Third place in my church’s chili cook-off five years ago cemented my belief that the Spicy Turkey Chili that I had been making every Saturday during football season for the past few years was not only a family favorite but a crowd pleaser. (Or at least the judges were fans – especially one who said mine was the best.)
I try not to brag too much, but (in my humble opinion 🙂 ) my chili is the best. I took someone else’s recipe and tweaked it until it became mine.
I make fun of my pastor, who took second place that year, because I think his chili isn’t really chili – it’s goulash. He puts weird stuff in his – vegetables that don’t belong in chili. (Also, it makes me laugh because it reminds me of Uncle Felix and the Irish cook Norah in my favorite Christmas movie, Christmas in Connecticut.)
But someone must think it’s chili, because he won the cook-off a year or two ago. That first one was the only one I entered. Just having my friend (the judge) tell me he liked mine and ask me for the recipe … well, that’s all the validation I needed.
I have to be honest: This isn’t dump-a-bunch-of-cans-into-a-pot, bam-you’re-done chili. It takes a bit of time and effort, but my version has also gotten raves at a local half-marathon held in December that Bruce and I used to direct. I’ve had runners tell me it’s better than the canned-and-packaged everything version by another cook.
So go to some trouble for your family. They’re worth it, and you’ll appreciate the difference.
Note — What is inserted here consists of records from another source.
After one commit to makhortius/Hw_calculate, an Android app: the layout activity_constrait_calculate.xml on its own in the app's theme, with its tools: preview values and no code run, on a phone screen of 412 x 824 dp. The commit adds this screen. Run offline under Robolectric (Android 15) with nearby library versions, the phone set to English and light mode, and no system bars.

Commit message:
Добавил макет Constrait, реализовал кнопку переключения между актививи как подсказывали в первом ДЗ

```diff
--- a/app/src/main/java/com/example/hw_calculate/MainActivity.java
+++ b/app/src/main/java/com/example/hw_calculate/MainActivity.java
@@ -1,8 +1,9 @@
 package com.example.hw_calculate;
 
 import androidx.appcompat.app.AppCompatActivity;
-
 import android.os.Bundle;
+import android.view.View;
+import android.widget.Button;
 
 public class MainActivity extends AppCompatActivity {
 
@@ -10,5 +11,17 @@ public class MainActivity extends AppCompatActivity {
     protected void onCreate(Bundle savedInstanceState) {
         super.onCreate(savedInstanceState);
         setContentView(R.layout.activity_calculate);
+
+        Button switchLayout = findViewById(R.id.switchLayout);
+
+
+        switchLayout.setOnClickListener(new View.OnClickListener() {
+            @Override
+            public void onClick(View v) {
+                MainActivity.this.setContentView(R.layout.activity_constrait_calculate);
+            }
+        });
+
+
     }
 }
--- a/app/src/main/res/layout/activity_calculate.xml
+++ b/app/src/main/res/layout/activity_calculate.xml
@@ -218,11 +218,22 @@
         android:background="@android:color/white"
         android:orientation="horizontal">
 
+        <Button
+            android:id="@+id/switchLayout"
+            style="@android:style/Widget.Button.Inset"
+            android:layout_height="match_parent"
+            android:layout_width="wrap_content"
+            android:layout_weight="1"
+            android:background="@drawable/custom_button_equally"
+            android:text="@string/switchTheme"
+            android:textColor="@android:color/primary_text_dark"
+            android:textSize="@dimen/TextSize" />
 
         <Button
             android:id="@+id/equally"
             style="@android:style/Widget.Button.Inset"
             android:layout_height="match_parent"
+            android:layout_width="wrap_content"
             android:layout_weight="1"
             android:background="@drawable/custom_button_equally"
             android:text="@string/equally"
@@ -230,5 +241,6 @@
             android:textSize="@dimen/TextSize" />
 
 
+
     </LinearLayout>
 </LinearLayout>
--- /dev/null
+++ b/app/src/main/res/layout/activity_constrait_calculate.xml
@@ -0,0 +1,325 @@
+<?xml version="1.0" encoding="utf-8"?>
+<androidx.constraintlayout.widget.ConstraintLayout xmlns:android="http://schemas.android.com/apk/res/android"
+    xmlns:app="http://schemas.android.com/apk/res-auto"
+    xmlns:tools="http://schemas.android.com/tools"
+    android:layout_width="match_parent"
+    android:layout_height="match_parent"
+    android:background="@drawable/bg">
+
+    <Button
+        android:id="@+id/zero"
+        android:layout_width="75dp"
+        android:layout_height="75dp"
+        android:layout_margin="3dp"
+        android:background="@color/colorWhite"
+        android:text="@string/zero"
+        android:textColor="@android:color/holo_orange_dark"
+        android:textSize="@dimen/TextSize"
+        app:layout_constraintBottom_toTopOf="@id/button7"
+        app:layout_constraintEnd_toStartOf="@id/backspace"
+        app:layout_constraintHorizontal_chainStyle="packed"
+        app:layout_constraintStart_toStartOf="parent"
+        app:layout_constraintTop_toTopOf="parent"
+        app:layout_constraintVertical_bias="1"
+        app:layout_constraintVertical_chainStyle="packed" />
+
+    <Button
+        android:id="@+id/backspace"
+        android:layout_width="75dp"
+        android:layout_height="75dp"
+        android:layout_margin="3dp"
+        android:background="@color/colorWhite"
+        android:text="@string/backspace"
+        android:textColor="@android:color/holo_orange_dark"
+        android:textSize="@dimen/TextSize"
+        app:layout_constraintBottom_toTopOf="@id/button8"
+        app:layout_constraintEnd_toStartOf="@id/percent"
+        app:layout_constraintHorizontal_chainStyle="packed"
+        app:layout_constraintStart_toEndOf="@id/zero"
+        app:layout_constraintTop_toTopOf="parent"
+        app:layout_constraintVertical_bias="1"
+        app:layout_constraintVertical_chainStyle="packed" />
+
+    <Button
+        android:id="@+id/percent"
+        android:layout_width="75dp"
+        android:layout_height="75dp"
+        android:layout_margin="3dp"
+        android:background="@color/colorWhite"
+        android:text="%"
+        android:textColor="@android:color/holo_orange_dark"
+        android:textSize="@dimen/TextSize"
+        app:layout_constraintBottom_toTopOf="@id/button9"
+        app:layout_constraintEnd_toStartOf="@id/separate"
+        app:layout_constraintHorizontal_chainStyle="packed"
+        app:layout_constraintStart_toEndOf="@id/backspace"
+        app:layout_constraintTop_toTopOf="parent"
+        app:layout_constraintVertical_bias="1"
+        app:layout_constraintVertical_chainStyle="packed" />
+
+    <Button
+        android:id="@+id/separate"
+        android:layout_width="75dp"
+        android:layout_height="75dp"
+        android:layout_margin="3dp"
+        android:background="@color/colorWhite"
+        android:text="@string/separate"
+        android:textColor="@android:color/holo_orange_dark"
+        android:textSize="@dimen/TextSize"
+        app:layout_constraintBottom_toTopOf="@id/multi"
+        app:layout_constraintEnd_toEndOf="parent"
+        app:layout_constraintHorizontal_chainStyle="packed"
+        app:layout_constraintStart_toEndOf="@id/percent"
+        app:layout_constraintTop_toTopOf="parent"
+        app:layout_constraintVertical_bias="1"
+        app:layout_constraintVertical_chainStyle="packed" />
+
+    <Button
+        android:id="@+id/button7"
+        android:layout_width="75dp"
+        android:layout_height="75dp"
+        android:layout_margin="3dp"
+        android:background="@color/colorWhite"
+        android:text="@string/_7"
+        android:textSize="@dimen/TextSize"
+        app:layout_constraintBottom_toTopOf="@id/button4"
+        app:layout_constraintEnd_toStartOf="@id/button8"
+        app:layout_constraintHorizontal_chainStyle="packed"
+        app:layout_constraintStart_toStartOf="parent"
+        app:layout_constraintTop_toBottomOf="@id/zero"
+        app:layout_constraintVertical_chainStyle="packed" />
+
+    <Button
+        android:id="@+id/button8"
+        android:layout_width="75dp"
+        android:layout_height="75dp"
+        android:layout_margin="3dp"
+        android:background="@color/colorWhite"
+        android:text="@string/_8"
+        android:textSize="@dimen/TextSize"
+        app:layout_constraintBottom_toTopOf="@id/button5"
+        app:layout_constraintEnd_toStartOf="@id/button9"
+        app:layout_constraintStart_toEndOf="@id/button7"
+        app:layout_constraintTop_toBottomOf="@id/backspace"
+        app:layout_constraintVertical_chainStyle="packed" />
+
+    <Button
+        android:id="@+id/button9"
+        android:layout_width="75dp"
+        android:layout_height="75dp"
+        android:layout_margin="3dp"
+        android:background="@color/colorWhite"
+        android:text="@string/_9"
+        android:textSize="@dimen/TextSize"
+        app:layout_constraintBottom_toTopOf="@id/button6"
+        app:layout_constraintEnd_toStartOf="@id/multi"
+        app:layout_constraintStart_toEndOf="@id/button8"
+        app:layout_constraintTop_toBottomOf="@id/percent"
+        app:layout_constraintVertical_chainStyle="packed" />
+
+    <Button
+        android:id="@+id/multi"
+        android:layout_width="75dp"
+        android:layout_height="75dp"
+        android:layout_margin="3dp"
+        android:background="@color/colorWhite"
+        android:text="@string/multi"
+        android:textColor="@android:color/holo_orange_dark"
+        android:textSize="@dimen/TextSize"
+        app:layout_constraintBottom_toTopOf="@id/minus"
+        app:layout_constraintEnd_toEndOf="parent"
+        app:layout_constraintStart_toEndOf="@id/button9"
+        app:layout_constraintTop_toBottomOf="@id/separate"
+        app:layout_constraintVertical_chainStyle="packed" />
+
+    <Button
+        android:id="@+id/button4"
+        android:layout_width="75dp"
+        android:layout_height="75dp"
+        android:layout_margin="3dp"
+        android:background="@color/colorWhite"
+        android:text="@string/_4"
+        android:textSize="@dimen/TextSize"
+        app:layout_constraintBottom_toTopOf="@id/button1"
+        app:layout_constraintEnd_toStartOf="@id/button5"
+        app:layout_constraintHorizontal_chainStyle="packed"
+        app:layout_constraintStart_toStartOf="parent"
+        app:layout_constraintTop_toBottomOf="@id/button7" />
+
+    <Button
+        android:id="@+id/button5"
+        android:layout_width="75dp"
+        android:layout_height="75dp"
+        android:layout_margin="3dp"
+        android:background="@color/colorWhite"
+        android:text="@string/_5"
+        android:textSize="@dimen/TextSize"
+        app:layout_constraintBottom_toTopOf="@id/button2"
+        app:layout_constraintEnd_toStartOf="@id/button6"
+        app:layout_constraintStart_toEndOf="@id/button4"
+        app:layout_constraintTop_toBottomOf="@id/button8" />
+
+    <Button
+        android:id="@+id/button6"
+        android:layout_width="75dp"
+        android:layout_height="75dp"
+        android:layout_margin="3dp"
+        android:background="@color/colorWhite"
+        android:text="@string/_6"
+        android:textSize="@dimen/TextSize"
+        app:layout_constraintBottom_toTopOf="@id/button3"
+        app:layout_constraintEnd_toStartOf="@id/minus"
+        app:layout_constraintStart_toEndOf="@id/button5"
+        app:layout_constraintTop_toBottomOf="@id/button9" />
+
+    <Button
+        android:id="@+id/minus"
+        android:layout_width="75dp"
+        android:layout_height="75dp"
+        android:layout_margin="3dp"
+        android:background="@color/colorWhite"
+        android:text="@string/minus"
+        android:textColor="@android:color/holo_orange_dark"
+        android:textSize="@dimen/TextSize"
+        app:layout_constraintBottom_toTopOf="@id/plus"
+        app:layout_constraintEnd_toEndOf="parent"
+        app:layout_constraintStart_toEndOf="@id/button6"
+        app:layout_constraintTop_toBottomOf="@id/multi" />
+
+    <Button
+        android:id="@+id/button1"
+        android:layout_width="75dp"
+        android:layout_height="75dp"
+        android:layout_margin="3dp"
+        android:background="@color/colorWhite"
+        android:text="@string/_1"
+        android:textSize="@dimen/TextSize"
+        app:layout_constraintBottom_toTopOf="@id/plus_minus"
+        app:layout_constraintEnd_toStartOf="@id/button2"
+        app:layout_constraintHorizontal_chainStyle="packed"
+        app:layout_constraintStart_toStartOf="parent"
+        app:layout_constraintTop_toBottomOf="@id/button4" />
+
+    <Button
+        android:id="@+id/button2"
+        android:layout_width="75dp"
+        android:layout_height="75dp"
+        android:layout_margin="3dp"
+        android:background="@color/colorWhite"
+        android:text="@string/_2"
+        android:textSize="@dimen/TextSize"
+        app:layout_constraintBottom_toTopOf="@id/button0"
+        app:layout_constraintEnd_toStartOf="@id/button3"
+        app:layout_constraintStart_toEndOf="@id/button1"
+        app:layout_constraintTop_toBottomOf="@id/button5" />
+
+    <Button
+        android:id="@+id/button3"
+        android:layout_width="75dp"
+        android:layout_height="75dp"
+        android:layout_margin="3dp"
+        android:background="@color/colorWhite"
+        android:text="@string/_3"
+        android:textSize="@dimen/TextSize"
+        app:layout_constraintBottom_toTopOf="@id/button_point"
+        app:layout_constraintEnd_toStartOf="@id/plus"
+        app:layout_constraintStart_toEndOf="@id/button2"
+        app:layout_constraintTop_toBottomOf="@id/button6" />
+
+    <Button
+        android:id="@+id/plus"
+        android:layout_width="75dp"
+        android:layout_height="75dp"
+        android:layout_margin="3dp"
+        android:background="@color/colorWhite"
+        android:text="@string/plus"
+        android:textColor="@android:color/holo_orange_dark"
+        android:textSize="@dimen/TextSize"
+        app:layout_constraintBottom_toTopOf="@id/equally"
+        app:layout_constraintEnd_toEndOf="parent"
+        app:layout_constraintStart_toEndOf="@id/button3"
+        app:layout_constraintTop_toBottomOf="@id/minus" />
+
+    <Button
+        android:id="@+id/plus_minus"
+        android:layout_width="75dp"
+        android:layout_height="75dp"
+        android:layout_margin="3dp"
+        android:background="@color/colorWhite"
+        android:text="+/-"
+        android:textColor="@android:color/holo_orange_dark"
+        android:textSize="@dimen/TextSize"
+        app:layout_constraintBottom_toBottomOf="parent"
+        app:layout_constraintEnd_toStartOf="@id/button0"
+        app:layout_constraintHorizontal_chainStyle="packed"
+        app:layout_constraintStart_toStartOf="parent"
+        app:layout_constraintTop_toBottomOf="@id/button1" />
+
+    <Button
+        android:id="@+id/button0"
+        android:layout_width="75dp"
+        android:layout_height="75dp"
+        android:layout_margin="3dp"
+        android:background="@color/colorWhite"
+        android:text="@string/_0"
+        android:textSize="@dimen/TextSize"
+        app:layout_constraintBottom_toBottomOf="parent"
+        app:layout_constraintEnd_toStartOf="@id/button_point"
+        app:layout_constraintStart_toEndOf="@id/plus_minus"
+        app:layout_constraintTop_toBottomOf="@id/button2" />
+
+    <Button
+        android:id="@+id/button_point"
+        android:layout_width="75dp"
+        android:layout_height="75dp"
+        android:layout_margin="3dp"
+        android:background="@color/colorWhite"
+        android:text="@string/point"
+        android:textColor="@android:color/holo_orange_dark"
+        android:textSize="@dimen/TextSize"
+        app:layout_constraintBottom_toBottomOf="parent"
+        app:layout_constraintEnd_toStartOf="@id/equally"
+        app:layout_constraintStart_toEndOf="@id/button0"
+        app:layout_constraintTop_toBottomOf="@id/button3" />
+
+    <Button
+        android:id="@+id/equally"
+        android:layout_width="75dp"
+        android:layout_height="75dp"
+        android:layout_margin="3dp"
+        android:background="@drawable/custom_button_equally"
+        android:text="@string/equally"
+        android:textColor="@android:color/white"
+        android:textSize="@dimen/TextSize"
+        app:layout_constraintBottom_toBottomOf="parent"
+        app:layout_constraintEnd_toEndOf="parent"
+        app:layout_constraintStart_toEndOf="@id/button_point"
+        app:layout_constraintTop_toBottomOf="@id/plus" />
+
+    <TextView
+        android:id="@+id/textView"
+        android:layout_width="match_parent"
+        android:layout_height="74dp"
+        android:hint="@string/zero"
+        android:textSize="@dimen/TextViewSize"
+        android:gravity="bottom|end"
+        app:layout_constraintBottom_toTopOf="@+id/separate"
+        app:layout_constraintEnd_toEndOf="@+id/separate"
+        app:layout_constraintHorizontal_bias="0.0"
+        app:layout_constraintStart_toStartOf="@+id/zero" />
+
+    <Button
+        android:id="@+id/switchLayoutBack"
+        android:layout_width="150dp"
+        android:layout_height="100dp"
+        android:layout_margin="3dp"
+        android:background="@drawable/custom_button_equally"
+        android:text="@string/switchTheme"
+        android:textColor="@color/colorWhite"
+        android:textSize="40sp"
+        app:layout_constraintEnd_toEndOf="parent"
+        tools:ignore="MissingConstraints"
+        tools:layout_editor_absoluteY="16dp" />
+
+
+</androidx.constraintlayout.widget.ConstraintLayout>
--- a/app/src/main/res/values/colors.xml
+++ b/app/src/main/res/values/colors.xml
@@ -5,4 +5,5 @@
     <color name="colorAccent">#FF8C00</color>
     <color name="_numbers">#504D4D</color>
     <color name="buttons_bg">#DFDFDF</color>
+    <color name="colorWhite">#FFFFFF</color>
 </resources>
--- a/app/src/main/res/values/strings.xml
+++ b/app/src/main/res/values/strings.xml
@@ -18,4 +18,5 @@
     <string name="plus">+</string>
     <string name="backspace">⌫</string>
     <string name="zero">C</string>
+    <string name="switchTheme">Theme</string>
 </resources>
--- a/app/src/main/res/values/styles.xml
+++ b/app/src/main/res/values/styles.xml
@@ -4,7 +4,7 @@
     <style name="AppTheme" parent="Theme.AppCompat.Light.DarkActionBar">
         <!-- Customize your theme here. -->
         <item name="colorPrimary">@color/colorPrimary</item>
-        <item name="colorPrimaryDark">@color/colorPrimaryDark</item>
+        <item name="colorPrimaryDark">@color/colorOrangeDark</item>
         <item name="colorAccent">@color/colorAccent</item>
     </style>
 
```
Here’s the version from my other blog, in case you’re interested. That was a modification of a chef’s recipe, and I thought my version was tastier. But since then I’ve tweaked it even more. For instance, I started leaving out the teaspoon of sugar, and it’s none-the-worse, tastewise, and actually better for you (who needs added sugar?). Also, sometimes I mash half of the black beans – sometimes all of them – because Bruce (having Crohn’s disease) doesn’t always digest things the way the rest of us do. (I’m not even sure the original version includes beans.)